(User interface change data)
:::::

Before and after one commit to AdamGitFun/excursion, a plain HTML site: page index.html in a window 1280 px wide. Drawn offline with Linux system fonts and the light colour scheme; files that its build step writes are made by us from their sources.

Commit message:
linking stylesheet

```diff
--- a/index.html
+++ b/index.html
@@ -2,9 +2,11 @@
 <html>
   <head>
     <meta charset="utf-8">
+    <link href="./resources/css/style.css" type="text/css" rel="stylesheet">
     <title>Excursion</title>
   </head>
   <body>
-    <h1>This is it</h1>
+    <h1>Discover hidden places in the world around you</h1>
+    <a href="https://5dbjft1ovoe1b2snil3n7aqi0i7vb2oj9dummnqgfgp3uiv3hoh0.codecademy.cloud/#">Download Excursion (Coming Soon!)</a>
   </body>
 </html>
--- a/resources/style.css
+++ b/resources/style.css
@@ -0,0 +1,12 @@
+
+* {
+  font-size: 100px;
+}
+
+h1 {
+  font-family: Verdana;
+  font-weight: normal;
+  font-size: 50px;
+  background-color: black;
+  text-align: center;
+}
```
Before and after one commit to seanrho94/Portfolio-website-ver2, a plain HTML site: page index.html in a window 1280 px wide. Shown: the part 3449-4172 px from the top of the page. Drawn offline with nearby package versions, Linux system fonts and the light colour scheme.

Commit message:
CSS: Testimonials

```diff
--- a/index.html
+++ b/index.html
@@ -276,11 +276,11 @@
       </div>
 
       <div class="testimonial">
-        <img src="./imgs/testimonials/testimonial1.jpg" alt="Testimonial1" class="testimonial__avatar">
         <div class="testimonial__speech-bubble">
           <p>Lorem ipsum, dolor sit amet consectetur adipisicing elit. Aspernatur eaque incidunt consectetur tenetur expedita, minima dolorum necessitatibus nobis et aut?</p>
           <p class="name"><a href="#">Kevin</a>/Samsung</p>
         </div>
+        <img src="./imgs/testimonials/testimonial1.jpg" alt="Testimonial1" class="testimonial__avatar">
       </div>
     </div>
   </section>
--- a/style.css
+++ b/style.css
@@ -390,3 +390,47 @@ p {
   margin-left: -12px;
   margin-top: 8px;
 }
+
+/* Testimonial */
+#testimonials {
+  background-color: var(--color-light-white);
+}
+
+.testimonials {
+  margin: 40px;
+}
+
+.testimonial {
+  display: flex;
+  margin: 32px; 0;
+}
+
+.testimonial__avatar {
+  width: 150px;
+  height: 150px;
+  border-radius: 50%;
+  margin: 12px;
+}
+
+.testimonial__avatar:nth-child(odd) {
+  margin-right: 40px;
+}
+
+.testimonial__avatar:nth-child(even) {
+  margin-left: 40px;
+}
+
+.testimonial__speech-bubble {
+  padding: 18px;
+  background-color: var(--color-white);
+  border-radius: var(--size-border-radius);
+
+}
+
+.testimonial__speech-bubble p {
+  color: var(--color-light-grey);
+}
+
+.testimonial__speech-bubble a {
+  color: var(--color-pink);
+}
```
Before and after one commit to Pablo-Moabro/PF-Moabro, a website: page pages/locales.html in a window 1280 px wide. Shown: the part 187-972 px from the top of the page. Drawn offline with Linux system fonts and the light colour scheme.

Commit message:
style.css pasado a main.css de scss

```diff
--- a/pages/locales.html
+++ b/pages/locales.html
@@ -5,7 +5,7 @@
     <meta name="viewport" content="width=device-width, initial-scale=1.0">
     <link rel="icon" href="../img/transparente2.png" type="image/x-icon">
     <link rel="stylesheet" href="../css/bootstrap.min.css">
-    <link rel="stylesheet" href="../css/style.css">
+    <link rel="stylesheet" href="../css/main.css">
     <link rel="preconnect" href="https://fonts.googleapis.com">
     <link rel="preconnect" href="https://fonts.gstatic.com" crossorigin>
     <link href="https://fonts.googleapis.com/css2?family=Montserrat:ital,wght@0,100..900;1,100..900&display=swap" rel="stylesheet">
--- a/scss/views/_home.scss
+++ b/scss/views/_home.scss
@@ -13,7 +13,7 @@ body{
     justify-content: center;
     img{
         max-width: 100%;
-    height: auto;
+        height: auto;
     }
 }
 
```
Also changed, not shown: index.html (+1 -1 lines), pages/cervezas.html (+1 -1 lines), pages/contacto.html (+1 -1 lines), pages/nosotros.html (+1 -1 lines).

:::::

_What to do_: Search the data for the string "margin". List each line that has it.

_Output of the exercise_:
   margin-left: -12px;
   margin-top: 8px;
+  margin: 40px;
+  margin: 32px; 0;
+  margin: 12px;
+  margin-right: 40px;
+  margin-left: 40px;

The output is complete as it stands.